said in a blog post to employees Wednesday that the layoffs would affect less than 5% of the company’s global workforce.
Mr. Nadella pointed to the economic slowdown in his note, telling employees that companies globally had begun to “exercise caution as some parts of the world are in a recession and other parts are anticipating one.” He added that the company would be taking a $1.2 billion impairment charge in its soon-to-be-announced earnings related to severance costs.
In his note to employees, Mr. Nadella didn’t specify which parts of the company would be hit by the cuts, though he said that the company would continue to hire in key strategic areas.
The tech sector had been on a yearslong hiring spree as companies invested in expansion and competed for talent by offering lucrative pay packages. As Covid-19 set in, the pace of hiring accelerated as the companies rode a wave of supercharged demand.

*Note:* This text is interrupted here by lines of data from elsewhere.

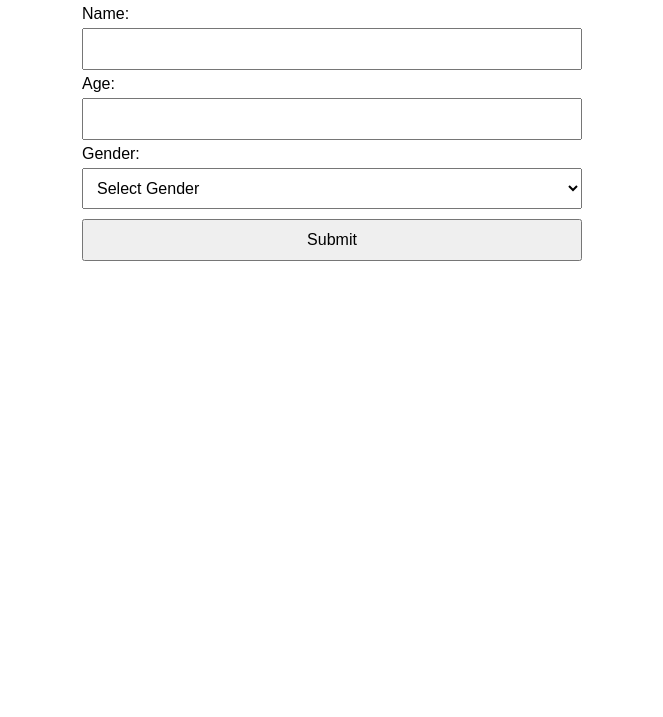
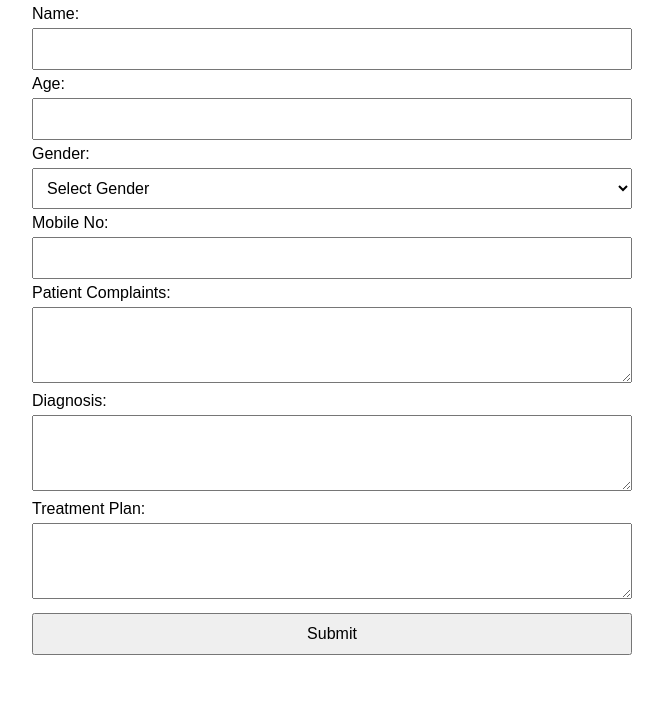
Before and after one commit to drsmartproject/Patientdata, a plain HTML site: page index.html in a window 1280 px wide. Shown: the part 83-800 px from the top of the page, without its empty margins (308-971 px from the left). Drawn offline with Linux system fonts and the light colour scheme.

Commit message:
Update index.html

```diff
--- a/index.html
+++ b/index.html
@@ -5,8 +5,8 @@
   <meta name="viewport" content="width=device-width, initial-scale=1.0">
   <title>Patient Data Collection Form</title>
   <style>
-    body { font-family: Arial, sans-serif; padding: 20px; max-width: 500px; margin: auto; }
-    input, select, button { padding: 10px; margin: 5px 0; width: 100%; box-sizing: border-box; font-size: 16px; }
+    body { font-family: Arial, sans-serif; padding: 20px; max-width: 600px; margin: auto; }
+    input, select, textarea, button { width: 100%; padding: 10px; margin: 5px 0; box-sizing: border-box; font-size: 16px; }
     button { cursor: pointer; }
     #status { margin-top: 15px; font-weight: bold; font-size: 18px; }
     .success { color: green; }
@@ -30,6 +30,18 @@
       <option value="Other">Other</option>
     </select>
 
+    <label for="mobile">Mobile No:</label>
+    <input type="tel" id="mobile" name="mobile" required>
+
+    <label for="complaints">Patient Complaints:</label>
+    <textarea id="complaints" name="complaints" rows="3" required></textarea>
+
+    <label for="diagnosis">Diagnosis:</label>
+    <textarea id="diagnosis" name="diagnosis" rows="3" required></textarea>
+
+    <label for="treatment">Treatment Plan:</label>
+    <textarea id="treatment" name="treatment" rows="3" required></textarea>
+
     <button type="submit">Submit</button>
   </form>
 
@@ -45,14 +57,17 @@
       const formData = {
         name: document.getElementById('name').value,
         age: document.getElementById('age').value,
-        gender: document.getElementById('gender').value
+        gender: document.getElementById('gender').value,
+        mobile: document.getElementById('mobile').value,
+        complaints: document.getElementById('complaints').value,
+        diagnosis: document.getElementById('diagnosis').value,
+        treatment: document.getElementById('treatment').value
       };
 
-      // Disable form while submitting
       form.querySelector('button').disabled = true;
 
       try {
-        const response = await fetch('https://script.google.com/macros/s/AKfycbyGCCscki5c6b1ZpxgLqLV-TBkFdpn6K8U3pdwIuRhMADWl0XO9tPpS7eFyxLMylfwPJA/exec', {
+        const response = await fetch('https://script.google.com/macros/s/AKfycbyY5s_Lj6afeIYlh4zTFhd1K88BdiFupwA57bzut4Nre1xg5LHJhtrdpvVQZmwfnsEibw/exec', {
           method: 'POST',
           body: JSON.stringify(formData),
           headers: { 'Content-Type': 'application/json' }
```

Microsoft was among the tech companies that ramped up hiring in recent years. The company reported 221,000 employees at the end of its fiscal year through June. That was up 22% from the previous year.
Some tech companies have in recent months pivoted to slashing thousands of positions as the business climate has deteriorated on the back of economic slowdown concerns, high inflation rates, rising interest rates and other factors.
Tech employers cut more than 150,000 jobs in 2022, estimates Layoffs.fyi, a website that tracks the events as they surface in media reports and company releases.
said was laying off 284 employees. The provider of tools for creating videogames and other applications had earlier announced layoffs in June when it cut around 225 jobs.
Microsoft’s move comes the week before it is scheduled to announce its latest quarterly earnings. Late last year, the Redmond, Wash., company said a sharp decline in personal computer sales and the dollar’s strength were weighing on expansion. In the three months through September, its revenue grew 11% from a year earlier, its weakest increase in more than five years.
The issue of declining PC sales that has been squeezing Microsoft’s Windows business looks to be around for some time. Worldwide shipments were down 29% in the fourth quarter last year compared with the previous year, according to preliminary data from research firm
Analysts don’t expect that trend to improve until 2024.
Microsoft shares have slipped 23% over the past 12 months, broadly in line with the tech-heavy Nasdaq Composite Index which fell 26%. Microsoft has fared better than many of the consumer-facing tech leaders.
has lost around 35% in the past year. Amazon shares have fallen around 40%.
The lion’s share of Microsoft’s business is selling software and cloud services to corporations. That enterprise business hasn’t so far been as hit as hard as the businesses which depend on e-commerce and selling advertising.